■ DESCRIPTION OF THE TASK
Scan the lines below for "import" and copy the matches.

[DATA TO EXAMINE — start]

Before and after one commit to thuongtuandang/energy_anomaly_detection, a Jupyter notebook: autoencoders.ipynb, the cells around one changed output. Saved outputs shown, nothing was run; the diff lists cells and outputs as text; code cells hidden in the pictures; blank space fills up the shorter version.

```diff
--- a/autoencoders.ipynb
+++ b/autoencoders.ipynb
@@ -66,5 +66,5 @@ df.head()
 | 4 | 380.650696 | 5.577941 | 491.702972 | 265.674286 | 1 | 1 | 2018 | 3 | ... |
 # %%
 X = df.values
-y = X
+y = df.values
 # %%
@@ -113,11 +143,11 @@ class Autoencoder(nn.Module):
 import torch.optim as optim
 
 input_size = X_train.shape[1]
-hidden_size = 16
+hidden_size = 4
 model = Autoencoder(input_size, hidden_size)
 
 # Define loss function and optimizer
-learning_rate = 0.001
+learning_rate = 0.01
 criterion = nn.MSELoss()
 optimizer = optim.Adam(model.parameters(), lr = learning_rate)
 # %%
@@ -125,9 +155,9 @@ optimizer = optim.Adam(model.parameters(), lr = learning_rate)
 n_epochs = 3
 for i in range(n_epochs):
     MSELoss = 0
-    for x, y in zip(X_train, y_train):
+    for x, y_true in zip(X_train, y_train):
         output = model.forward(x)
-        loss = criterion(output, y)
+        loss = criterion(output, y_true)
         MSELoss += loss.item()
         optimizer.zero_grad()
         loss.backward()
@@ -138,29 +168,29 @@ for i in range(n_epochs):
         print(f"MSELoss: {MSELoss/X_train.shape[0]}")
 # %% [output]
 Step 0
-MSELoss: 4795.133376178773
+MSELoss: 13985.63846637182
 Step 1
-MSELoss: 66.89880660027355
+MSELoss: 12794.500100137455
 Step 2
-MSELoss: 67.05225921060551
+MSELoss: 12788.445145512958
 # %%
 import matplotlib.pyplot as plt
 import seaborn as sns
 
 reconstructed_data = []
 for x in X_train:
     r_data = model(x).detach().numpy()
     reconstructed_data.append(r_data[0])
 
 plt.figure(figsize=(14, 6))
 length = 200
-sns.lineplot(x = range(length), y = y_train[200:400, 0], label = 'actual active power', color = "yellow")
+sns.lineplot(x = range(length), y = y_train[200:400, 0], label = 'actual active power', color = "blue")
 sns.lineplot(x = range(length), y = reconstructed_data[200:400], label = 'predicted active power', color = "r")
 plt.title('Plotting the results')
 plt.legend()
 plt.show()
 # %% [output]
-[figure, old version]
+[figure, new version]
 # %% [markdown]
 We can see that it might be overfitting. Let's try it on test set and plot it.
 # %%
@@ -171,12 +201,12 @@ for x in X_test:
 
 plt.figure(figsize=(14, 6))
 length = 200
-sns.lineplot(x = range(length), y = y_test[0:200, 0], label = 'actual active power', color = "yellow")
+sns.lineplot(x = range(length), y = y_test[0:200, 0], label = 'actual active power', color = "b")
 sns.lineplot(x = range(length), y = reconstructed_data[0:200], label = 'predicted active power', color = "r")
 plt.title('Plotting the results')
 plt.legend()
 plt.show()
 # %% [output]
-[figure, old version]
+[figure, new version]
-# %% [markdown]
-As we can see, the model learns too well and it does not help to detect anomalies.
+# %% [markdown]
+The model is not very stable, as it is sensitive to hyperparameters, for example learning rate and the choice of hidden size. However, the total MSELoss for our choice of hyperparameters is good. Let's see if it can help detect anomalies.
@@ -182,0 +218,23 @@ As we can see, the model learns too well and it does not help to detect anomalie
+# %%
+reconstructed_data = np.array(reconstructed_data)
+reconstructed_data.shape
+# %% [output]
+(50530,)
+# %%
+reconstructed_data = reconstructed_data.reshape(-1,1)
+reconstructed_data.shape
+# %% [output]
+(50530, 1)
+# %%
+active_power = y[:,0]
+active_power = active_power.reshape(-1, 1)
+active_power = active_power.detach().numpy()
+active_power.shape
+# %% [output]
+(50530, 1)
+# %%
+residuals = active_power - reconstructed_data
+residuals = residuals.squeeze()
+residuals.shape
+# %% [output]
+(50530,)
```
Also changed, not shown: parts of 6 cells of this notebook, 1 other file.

[DATA TO EXAMINE — finish]

■ WRITTEN SOLUTION
 import torch.optim as optim
 import matplotlib.pyplot as plt
 import seaborn as sns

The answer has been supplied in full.